┌─ MATERIAL PROVIDED

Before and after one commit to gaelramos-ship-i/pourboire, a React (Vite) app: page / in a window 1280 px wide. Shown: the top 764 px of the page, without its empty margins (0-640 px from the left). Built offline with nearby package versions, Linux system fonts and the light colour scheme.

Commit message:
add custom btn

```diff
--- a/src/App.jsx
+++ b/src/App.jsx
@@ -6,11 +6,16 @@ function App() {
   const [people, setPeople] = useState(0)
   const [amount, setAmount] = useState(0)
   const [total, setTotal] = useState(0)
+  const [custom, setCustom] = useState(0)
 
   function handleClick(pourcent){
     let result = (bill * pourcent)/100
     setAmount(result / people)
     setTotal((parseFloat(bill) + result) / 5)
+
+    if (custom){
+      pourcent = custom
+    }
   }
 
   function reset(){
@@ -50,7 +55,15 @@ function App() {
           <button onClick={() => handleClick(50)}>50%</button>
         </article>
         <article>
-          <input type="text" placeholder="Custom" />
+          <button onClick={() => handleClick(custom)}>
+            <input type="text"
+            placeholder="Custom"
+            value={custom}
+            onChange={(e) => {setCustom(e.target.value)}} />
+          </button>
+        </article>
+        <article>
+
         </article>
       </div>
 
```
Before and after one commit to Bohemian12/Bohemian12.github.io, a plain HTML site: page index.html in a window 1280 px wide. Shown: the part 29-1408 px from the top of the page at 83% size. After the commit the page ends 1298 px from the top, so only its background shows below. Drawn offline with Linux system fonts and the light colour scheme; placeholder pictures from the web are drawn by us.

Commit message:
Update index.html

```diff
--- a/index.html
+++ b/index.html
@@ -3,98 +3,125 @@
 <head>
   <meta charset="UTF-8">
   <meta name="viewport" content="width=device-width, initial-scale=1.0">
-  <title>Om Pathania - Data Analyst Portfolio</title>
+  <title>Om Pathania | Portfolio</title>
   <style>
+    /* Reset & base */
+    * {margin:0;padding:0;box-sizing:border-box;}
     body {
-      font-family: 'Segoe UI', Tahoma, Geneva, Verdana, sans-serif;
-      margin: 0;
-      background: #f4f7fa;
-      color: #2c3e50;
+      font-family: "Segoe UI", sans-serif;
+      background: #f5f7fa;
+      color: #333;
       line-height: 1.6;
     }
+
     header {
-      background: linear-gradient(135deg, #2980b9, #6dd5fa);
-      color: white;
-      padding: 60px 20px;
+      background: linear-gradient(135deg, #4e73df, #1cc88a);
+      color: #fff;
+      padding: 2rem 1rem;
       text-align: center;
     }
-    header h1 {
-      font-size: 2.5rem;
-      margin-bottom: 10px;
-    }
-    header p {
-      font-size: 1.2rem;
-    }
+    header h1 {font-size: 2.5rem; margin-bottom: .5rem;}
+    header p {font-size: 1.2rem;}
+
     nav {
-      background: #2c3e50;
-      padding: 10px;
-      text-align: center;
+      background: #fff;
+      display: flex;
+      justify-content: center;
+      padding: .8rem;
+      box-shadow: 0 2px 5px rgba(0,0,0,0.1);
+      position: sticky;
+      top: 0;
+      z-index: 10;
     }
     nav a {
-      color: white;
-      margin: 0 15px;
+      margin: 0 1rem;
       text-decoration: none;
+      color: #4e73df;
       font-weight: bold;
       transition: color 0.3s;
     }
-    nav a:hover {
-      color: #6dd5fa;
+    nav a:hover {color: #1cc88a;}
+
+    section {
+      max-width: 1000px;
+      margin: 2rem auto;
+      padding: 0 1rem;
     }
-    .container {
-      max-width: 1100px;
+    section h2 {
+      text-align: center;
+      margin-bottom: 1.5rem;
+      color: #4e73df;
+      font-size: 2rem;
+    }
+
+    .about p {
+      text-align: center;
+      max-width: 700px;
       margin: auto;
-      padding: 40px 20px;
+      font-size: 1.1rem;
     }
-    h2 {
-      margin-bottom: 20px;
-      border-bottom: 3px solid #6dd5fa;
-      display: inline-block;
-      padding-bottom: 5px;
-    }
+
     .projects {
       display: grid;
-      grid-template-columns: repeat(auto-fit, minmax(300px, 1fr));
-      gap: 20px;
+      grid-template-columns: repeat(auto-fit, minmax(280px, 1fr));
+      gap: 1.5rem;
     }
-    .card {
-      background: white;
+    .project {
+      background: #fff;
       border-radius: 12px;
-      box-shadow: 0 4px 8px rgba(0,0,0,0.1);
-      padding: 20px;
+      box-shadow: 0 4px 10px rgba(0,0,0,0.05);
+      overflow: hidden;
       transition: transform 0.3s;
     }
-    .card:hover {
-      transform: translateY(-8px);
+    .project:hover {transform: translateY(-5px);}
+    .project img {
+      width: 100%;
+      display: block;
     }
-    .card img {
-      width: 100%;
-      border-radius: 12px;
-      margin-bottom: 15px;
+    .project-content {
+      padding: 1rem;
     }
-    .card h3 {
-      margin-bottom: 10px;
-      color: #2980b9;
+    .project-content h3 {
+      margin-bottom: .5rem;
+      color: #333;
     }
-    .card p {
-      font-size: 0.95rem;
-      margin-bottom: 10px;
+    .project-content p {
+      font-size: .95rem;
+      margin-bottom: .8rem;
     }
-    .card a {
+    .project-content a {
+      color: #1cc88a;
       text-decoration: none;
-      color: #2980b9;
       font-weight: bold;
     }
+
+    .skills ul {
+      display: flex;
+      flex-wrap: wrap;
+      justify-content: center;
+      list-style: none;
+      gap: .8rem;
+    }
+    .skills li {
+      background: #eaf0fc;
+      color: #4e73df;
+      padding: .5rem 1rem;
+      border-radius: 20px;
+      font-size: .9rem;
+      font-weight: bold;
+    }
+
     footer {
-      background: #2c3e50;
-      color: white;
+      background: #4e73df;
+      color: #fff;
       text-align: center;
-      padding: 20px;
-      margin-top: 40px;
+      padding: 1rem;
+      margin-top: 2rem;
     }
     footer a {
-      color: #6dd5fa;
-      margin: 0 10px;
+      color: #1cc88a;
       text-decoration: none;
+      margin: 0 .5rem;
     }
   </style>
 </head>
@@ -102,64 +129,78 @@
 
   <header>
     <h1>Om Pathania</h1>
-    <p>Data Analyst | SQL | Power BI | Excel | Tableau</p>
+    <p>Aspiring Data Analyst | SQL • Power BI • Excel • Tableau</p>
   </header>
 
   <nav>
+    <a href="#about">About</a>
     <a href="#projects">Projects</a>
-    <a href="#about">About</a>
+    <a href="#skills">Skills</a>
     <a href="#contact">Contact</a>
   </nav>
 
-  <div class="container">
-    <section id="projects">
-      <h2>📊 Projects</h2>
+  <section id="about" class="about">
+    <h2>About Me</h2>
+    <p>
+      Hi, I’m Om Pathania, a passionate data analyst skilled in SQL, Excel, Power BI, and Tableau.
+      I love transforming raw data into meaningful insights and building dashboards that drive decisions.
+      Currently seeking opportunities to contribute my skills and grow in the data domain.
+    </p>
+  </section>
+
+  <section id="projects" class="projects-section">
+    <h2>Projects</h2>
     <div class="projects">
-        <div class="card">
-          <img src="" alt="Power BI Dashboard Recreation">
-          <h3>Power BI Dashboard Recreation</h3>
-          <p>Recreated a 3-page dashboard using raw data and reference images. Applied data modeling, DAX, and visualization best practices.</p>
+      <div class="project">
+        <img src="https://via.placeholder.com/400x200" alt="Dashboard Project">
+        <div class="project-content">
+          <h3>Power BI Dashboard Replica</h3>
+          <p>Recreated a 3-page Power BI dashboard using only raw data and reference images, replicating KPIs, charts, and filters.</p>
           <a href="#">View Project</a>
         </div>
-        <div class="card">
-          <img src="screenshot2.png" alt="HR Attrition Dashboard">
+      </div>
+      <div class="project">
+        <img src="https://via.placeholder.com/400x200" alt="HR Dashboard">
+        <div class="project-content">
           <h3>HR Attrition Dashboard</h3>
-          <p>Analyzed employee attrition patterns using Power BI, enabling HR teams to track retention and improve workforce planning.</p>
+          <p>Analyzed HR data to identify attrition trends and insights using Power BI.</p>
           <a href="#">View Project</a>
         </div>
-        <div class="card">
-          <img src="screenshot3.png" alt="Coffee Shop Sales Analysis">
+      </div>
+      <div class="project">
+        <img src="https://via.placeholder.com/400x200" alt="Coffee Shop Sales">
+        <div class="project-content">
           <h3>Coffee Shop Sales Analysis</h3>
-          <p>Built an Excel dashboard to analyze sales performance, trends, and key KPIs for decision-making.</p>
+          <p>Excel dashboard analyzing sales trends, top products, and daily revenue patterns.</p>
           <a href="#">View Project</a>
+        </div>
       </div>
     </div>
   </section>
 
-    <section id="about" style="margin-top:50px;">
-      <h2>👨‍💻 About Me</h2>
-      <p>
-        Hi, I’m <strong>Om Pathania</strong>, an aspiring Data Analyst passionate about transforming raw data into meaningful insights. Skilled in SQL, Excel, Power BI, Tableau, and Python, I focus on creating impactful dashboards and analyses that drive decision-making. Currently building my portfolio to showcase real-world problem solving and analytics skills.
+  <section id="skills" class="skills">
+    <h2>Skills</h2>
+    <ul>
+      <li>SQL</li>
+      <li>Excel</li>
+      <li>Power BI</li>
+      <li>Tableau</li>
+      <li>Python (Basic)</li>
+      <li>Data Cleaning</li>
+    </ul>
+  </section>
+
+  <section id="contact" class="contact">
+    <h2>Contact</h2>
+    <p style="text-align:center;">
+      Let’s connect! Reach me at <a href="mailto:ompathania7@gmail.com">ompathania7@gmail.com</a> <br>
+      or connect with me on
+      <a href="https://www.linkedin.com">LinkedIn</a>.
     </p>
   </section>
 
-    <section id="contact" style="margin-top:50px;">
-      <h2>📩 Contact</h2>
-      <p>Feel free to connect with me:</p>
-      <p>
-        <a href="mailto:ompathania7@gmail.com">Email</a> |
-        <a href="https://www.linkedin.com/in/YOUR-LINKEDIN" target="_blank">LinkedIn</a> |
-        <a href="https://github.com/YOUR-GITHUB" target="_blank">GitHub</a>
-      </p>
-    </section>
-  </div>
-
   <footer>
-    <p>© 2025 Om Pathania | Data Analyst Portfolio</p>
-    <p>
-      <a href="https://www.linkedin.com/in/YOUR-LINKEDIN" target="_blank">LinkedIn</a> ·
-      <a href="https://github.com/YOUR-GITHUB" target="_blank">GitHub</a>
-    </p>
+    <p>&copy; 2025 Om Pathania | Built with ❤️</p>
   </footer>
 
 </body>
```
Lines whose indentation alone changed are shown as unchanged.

└─

Set apart and copy each line of the records that holds the word "offline".

Before and after one commit to gaelramos-ship-i/pourboire, a React (Vite) app: page / in a window 1280 px wide. Shown: the top 764 px of the page, without its empty margins (0-640 px from the left). Built offline with nearby package versions, Linux system fonts and the light colour scheme.
Before and after one commit to Bohemian12/Bohemian12.github.io, a plain HTML site: page index.html in a window 1280 px wide. Shown: the part 29-1408 px from the top of the page at 83% size. After the commit the page ends 1298 px from the top, so only its background shows below. Drawn offline with Linux system fonts and the light colour scheme; placeholder pictures from the web are drawn by us.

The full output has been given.